New Delhi: The US wants India and Pakistan to resume peace talks, but would leave it to the two countries to decide the way forward, a US official said on Thursday.
“The scope and the character of that dialogue is something for Indian and Pakistani leaders to decide on how and when to approach that dialogue,” undersecretary of state William Burns told a news conference after talks with leaders here.
India has “paused” a slow-moving peace process with Pakistan after 10 gunmen killed at least 183 people last November in Mumbai.
Security issues: US undersecretary of state William Burns (left) meets Prime Minister Manmohan Singh in New Delhi on Thursday.
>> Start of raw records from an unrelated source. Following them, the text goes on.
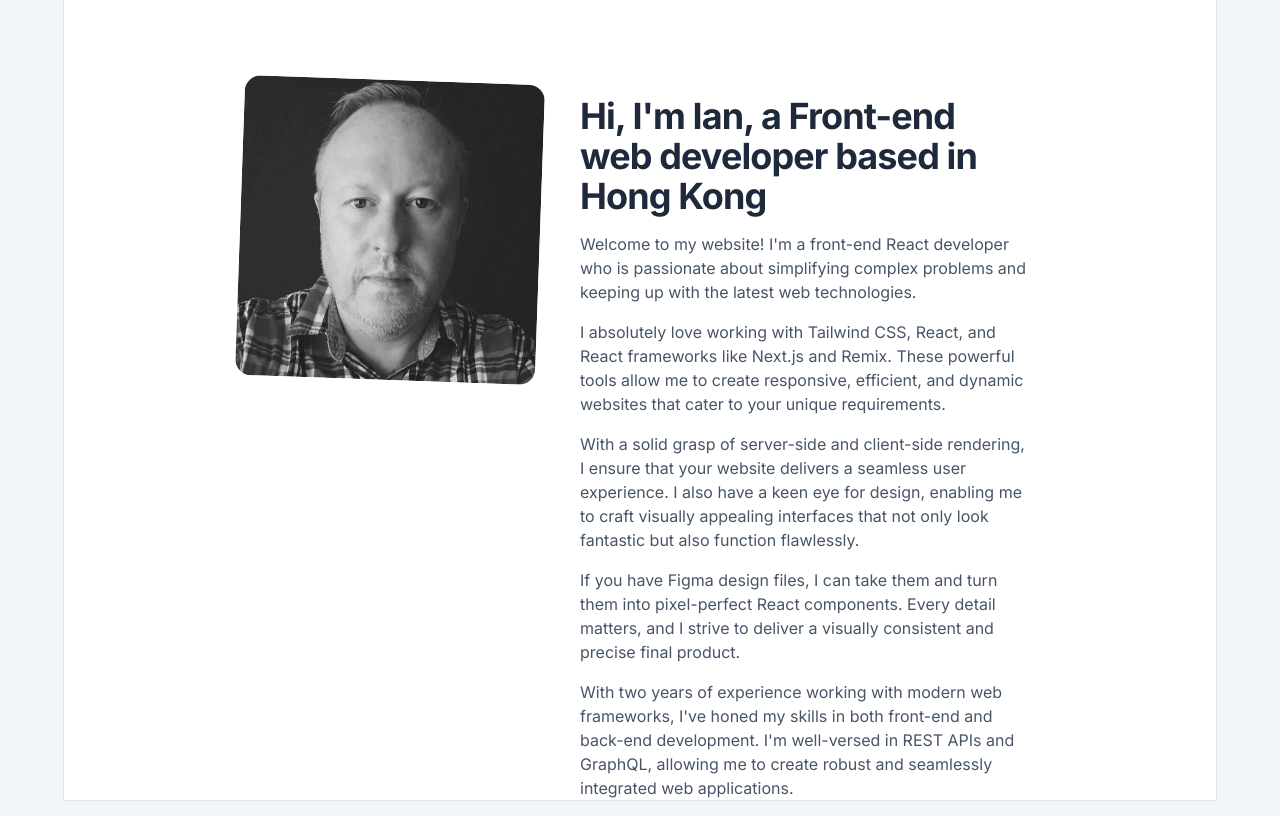
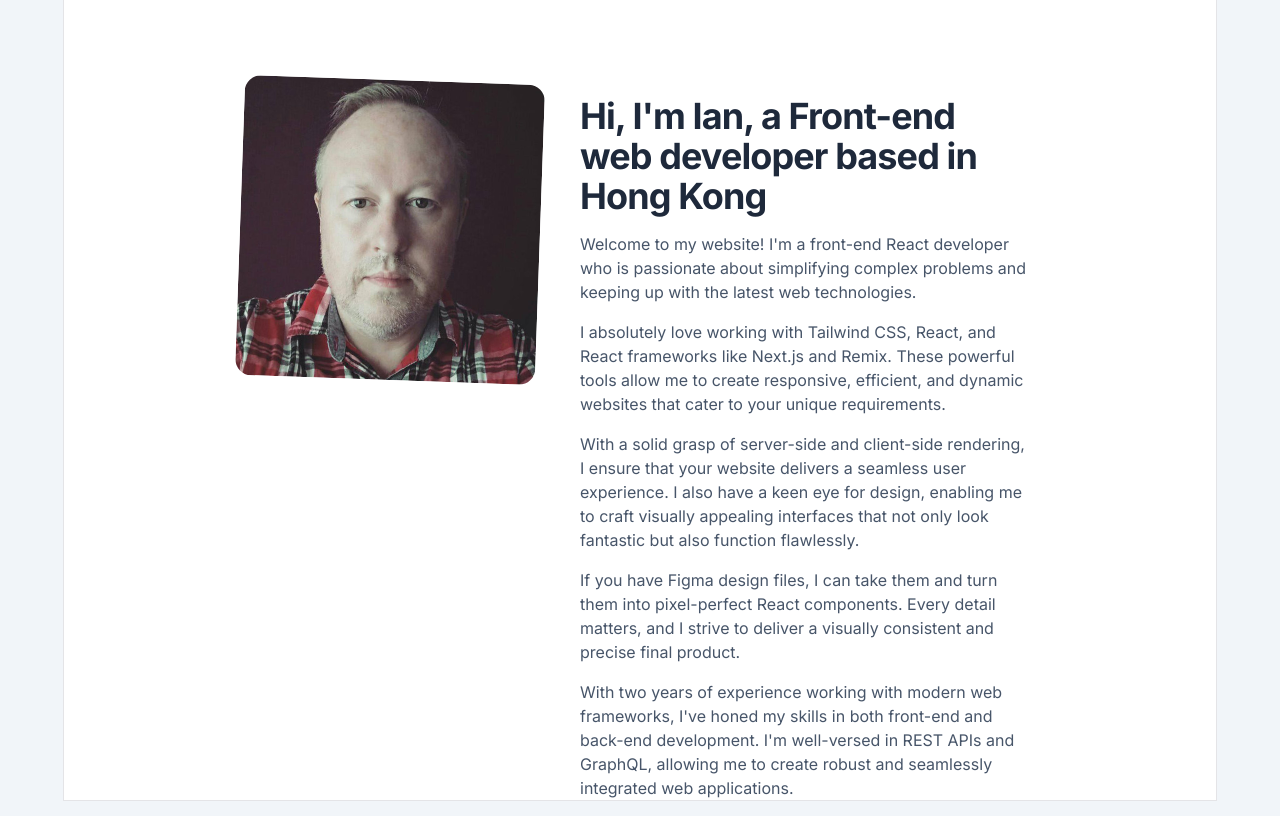
Before and after one commit to ianshk/ianc, a Next.js app: page / in a window 1280 px wide. Built offline with nearby package versions, Linux system fonts and the light colour scheme.

Commit message:
Update IntroDetails.tsx

```diff
--- a/src/components/IntroDetails.tsx
+++ b/src/components/IntroDetails.tsx
@@ -11,7 +11,7 @@ export default function IntroDetails() {
             width={300}
             height={300}
             alt="Ian"
-            className="grayscale aspect-square rotate-2 rounded-2xl bg-zinc-100 object-cover"
+            className="aspect-square rotate-2 rounded-2xl bg-zinc-100 object-cover"
           />
         </div>
         <div className="pt-4 max-w-md">
```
Gurinder Osan / AP
New Delhi says the three-day attack was carried out by Pakistan-based militants who must also have had the backing of some official Pakistani agencies, which Islamabad denies.
“United States has always welcomed a dialogue between India and Pakistan and welcomed better relations between those two countries,” Burns said, shortly after meeting Indian Prime Minister Manmohan Singh.
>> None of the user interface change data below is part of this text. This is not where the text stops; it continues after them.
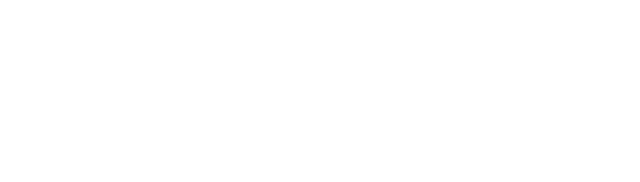
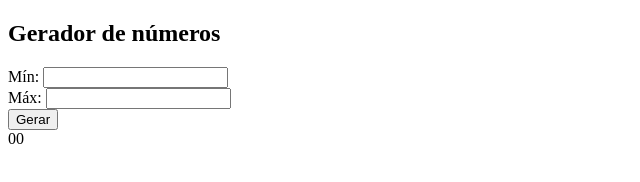
Before and after one commit to vitorrcruzz/gerador-numero-aleatorio, a plain HTML site: page index.html in a window 1280 px wide. Shown: the whole page, without its empty margins (0-640 px from the left). Drawn offline with Linux system fonts and the light colour scheme.

Commit message:
criando o layout do gerador

```diff
--- a/index.html
+++ b/index.html
@@ -6,6 +6,23 @@
     <title>Gerador de números aleátorio</title>
 </head>
 <body>
+    <div class="container">
+        <h2>Gerador de números</h2>
+        <div class="input-group">
+            <div class="input-field">
+                <label for="min">Mín:</label>
+                <input type="number" name="min" id="min">
+            </div>
+            <div class="input-field">
+                <label for="max">Máx:</label>
+                <input type="number" name="max" id="max">
+            </div>
+        </div>
+        <button id="generate">Gerar</button>
 
+        <div id="result">
+            <span>00</span>
+        </div>
+    </div>
 </body>
 </html>
```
Singh earlier this week said he was ready to meet Pakistan “more than half-way” if Pakistan cracked down on militants.
Islamabad has welcomed Singh’s comments.
Burns said the US shared India’s security concerns and wanted Pakistan to act strongly against militant groups operating from there.
“That’s in everyone’s interest and everyone’s interest is committed to stability in this region,” Burns said.
He said Pakistan faced a serious challenge and was making progress in the campaign against the Taliban in Swat valley.
Burns, who is on a four-day trip to India, said he was hopeful that India and the US would expand defence ties.
The two countries are discussing ways to resolve a row over a clause that allows US inspectors to monitor arms it sells to New Delhi, a major obstacle for US companies bidding for a $10.4 billion fighter jet contract, that is the world’s biggest current arms deals.
India has not yet agreed to the US clause of “end-use monitoring” under which the US reserves a right to make sure arms sold abroad are used for their intended purpose and the technology does not leak to a third nation.
The new government is also expected to move forward on a military logistics deal with the US that would help US operations in the region.